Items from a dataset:
'''
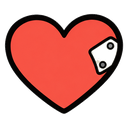
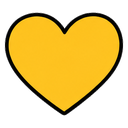
Coloured ink symbols for statuses, effects, triggers and glossary terms
54 new symbol pictures in apps/client/art/ui (six sheets), DNA helix for
organic, beetle for swarm, yellow heart. Pictures fade where a screen asks
for the dim colour; buff and debuff chips are dark with a green or red frame.

Claude-Session: https://claude.ai/code/session_01XFXXMjtzERxn3nzig2eGWW

diff --git a/apps/client/src/scenes/battle.ts b/apps/client/src/scenes/battle.ts
@@ -3,7 +3,7 @@ import { Container, Graphics, Rectangle, type Text } from "pixi.js";
 import { BUFFS, DEBUFFS, Replay, buildOf, compile, leagueOf, simulate, type BattleEvent, type CSide, type Status } from "@backpack-space/core";
 import type { Game, Scene } from "../game";
 import { C, H, W } from "../theme";
-import { icon } from "../icons";
+import { hasArt, icon } from "../icons";
 import { at, box, disc, screenFill, tappable, txt } from "../ui";
 import { piece, starMarks } from "../pieces";
 import { resultScene } from "./results";
@@ -177,11 +177,14 @@ export function battleScene(game: Game, saved?: SavedFight): Scene {
         for (const k of STATUSES) {
           if (s.st[k] <= 0) continue;
           const buff = (BUFFS as readonly string[]).includes(k);
-          const n = txt(s.st[k], 13, { color: buff ? C.bg : C.text, anchor: [0, 0.5] });
+          // coloured pictures sit on a dark chip framed green (buff) or red (debuff); line symbols keep the inverted chip
+          const art = hasArt(k);
+          const light = buff && !art;
+          const n = txt(s.st[k], 13, { color: light ? C.bg : C.text, anchor: [0, 0.5] });
           const w = 4 + 15 + 3 + n.width + 6;
           v.chips.addChild(
-            at(box(w, 24, { fill: buff ? C.text : C.bg, line: C.text, radius: 7 }), x, 0),
-            at(icon(k, 15, buff ? C.bg : C.text), x + 11.5, 12),
+            at(box(w, 24, { fill: light ? C.text : C.bg, line: art ? (buff ? C.good : C.bad) : C.text, radius: 7 }), x, 0),
+            at(icon(k, art ? 17 : 15, light ? C.bg : C.text), x + 11.5, 12),
             at(n, x + 22, 12),
           );
           x += w + 5;

diff --git a/apps/client/src/pieces.ts b/apps/client/src/pieces.ts
@@ -6,7 +6,7 @@ import { Container, Graphics, Sprite } from "pixi.js";
 import { artTexture } from "./art";
 import { PET_KINDS, starLinks, type GameData, type ItemDef, type Placement, type StarLink } from "@backpack-space/core";
 import { C, COMIC, RARITY, TAG_FILL } from "./theme";
-import { icon } from "./icons";
+import { hasArt, icon } from "./icons";
 import { at, disc, txt } from "./ui";
 import type { Chip, Row } from "./symbols";
 import { tr } from "./i18n";
@@ -150,8 +150,12 @@ export function chip(ch: Chip, size = 32): { node: Container; w: number } {
     return { node: c, w: x + size * 0.55 };
   }
   const buff = ch.kind === "buff";
-  const g = new Graphics().roundRect(0, 0, size, size, size * 0.25).fill(buff ? C.text : C.bg).stroke({ width: 1.5, color: C.text, alignment: 1 });
-  c.addChild(g, at(icon(ch.icon, size * 0.58, buff ? C.bg : C.text), size / 2, size / 2));
+  // a coloured picture cannot be inverted: it sits on a dark chip, framed green (buff) or red (debuff)
+  const art = hasArt(ch.icon);
+  const g = art
+    ? new Graphics().roundRect(0, 0, size, size, size * 0.25).fill(C.bg).stroke({ width: 2, color: buff ? C.good : C.bad, alignment: 1 })
+    : new Graphics().roundRect(0, 0, size, size, size * 0.25).fill(buff ? C.text : C.bg).stroke({ width: 1.5, color: C.text, alignment: 1 });
+  c.addChild(g, at(icon(ch.icon, size * (art ? 0.66 : 0.58), buff ? C.bg : C.text), size / 2, size / 2));
   let w = size;
   if (label) { label.style.fontSize = size * 0.56; c.addChild(at(label, size + 4, size / 2)); w += 4 + label.width; }
   return { node: c, w };

diff --git a/apps/client/src/icons.ts b/apps/client/src/icons.ts
@@ -1,6 +1,7 @@
 /** Placeholder symbols: simple white line icons drawn from SVG paths, tinted when used. Real art replaces them later. */
 import { Sprite, Texture } from "pixi.js";
 import { artTexture } from "./art";
+import { C } from "./theme";
 
 const HEART = "M12 20s-7-4.5-7-10a4 4 0 0 1 7-2.5A4 4 0 0 1 19 10c0 5.5-7 10-7 10z";
 const STAR = "M12 3l2.6 5.6l6 .7l-4.5 4.1l1.3 6l-5.4-3.1l-5.4 3.1l1.3-6L3.4 9.3l6-.7z";
@@ -138,12 +139,20 @@ export const hasIcon = (name: string) => textures.has(name);
  * A square icon sprite of the given size, anchored at its centre. The main symbols have a coloured ink picture
  * (`art/ui/<name>.png`, docs/client-art.md); it keeps its own colours, so `tint` only colours the line symbols.
  */
+/** True when a coloured picture exists for the symbol (art/ui/<name>.png). */
+export function hasArt(name: string): boolean {
+  return artTexture(`ui/${name}`) !== null;
+}
+
 export function icon(name: IconName, size: number, tint = 0xffffff): Sprite {
   const art = artTexture(`ui/${name}`);
   const s = new Sprite(art ?? textures.get(name) ?? textures.get("any") ?? Texture.WHITE);
   s.anchor.set(0.5);
   s.width = size; s.height = size;
-  if (art) s.scale.set((size * 1.15) / art.width);
-  else s.tint = tint;
+  if (art) {
+    s.scale.set((size * 1.15) / art.width);
+    // a picture keeps its colours; where a screen asks for the dim or line colour (inactive, not reached) it fades instead
+    if (tint === C.dim || tint === C.line) s.alpha = 0.45;
+  } else s.tint = tint;
   return s;
 }

diff --git a/docs/client-art.md b/docs/client-art.md
@@ -10,7 +10,7 @@ keeps its placeholder symbol, so pictures can be added one by one.
 | `art/space.jpg` | star field behind every menu background | 1080×1920, JPEG |
 | `art/planets/<place>.jpg` | surface map of a place in `lore/planets.json` | 2048×1024 (2:1), JPEG, left edge continues the right edge |
 | `art/items/<item id>.png` | item picture, replaces the type symbol and initials on the tile (`src/pieces.ts`) | 176 px per cell of the unturned shape (a 1×2 item is 176×352), PNG with transparent background; the client turns it with the item |
-| `art/ui/<symbol>.png` | coloured ink symbol that replaces the line symbol of the same name (`icon()` in `src/icons.ts`): coin, credits, galaxy, patch, heartFull, heart, energy, level, dice, bin, pin, settings, and the item types (ranged, armor, accessory, pet, beast, swarm, food, mechanical, organic; `weapon` is kept for the glossary) | 128×128, PNG with transparent background; made as sheets of four or nine (OpenArt, 2k high) on flat light grey and cut out |
+| `art/ui/<symbol>.png` | coloured ink symbol that replaces the line symbol of the same name (`icon()` in `src/icons.ts`; `hasArt()` tells whether one exists): main symbols, item types (`weapon` only for the glossary), statuses, effects, triggers, glossary and menu terms; full list in the folder | 128×128, PNG with transparent background; made as sheets of four or nine (OpenArt, 2k high) on flat light grey and cut out |
 | `art/heroes/<hero id>.webp`, `art/heroes/<hero id>-head.webp` | hero full body (hero choice, 200×240 pt) and round head picture (hero ring and every hero badge, cut to a circle by `heroHead` in `src/ui.ts`); made with `.claude/skills/hero-art/SKILL.md` | full body fits 600×720, head 256×256, WebP with transparent background |
 
 ## Menu backgrounds

diff --git a/docs/theme.md b/docs/theme.md
@@ -89,9 +89,11 @@ sharp on every phone and follows this theme. Sizes live in `comic`.
   `shield` strip on top, Energy in `gold`. Lost health stays a moment as a light chunk.
 - **Bags:** a stitched seam inside the outline, like sewn cloth; the cell grid inside is faint.
 - **Shop cards:** rarity is a coloured corner with one pip per rarity step; the price is the coin symbol; the item's types sit small in the lower right corner (up to three), because an item picture shows no type. A weapon shows melee or ranged, never "weapon" (`typeIcons` in `src/pieces.ts`, also in the item popup).
-- **Main symbols are pictures:** gold, Credits, Galaxies, league patch, full and empty heart, Energy, level,
-  dice, bin, pin, settings and the item types are coloured ink pictures in `apps/client/art/ui/` (docs/client-art.md). They keep
-  their colours; all other symbols stay tinted line symbols.
+- **Symbols are pictures:** almost every symbol (gold, Credits, Galaxies, hearts, Energy, item types, statuses,
+  effects, triggers, glossary terms, menu entries) is a coloured ink picture in `apps/client/art/ui/` (docs/client-art.md).
+  A picture keeps its colours: where a screen asks for the `dim` or `line` colour (inactive, not reached) it fades to
+  45 % instead. Buff and debuff chips (item rules, fight statuses) are dark with a `good` or `bad` frame, because a
+  picture cannot be inverted. Symbols without a picture stay tinted line symbols.
 
 ## Rarity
'''
● Work instructions: Reproduce all lines from the records above that include the word "node".

● Written answer:
@@ -150,8 +150,12 @@ export function chip(ch: Chip, size = 32): { node: Container; w: number } {
     return { node: c, w: x + size * 0.55 };
   return { node: c, w };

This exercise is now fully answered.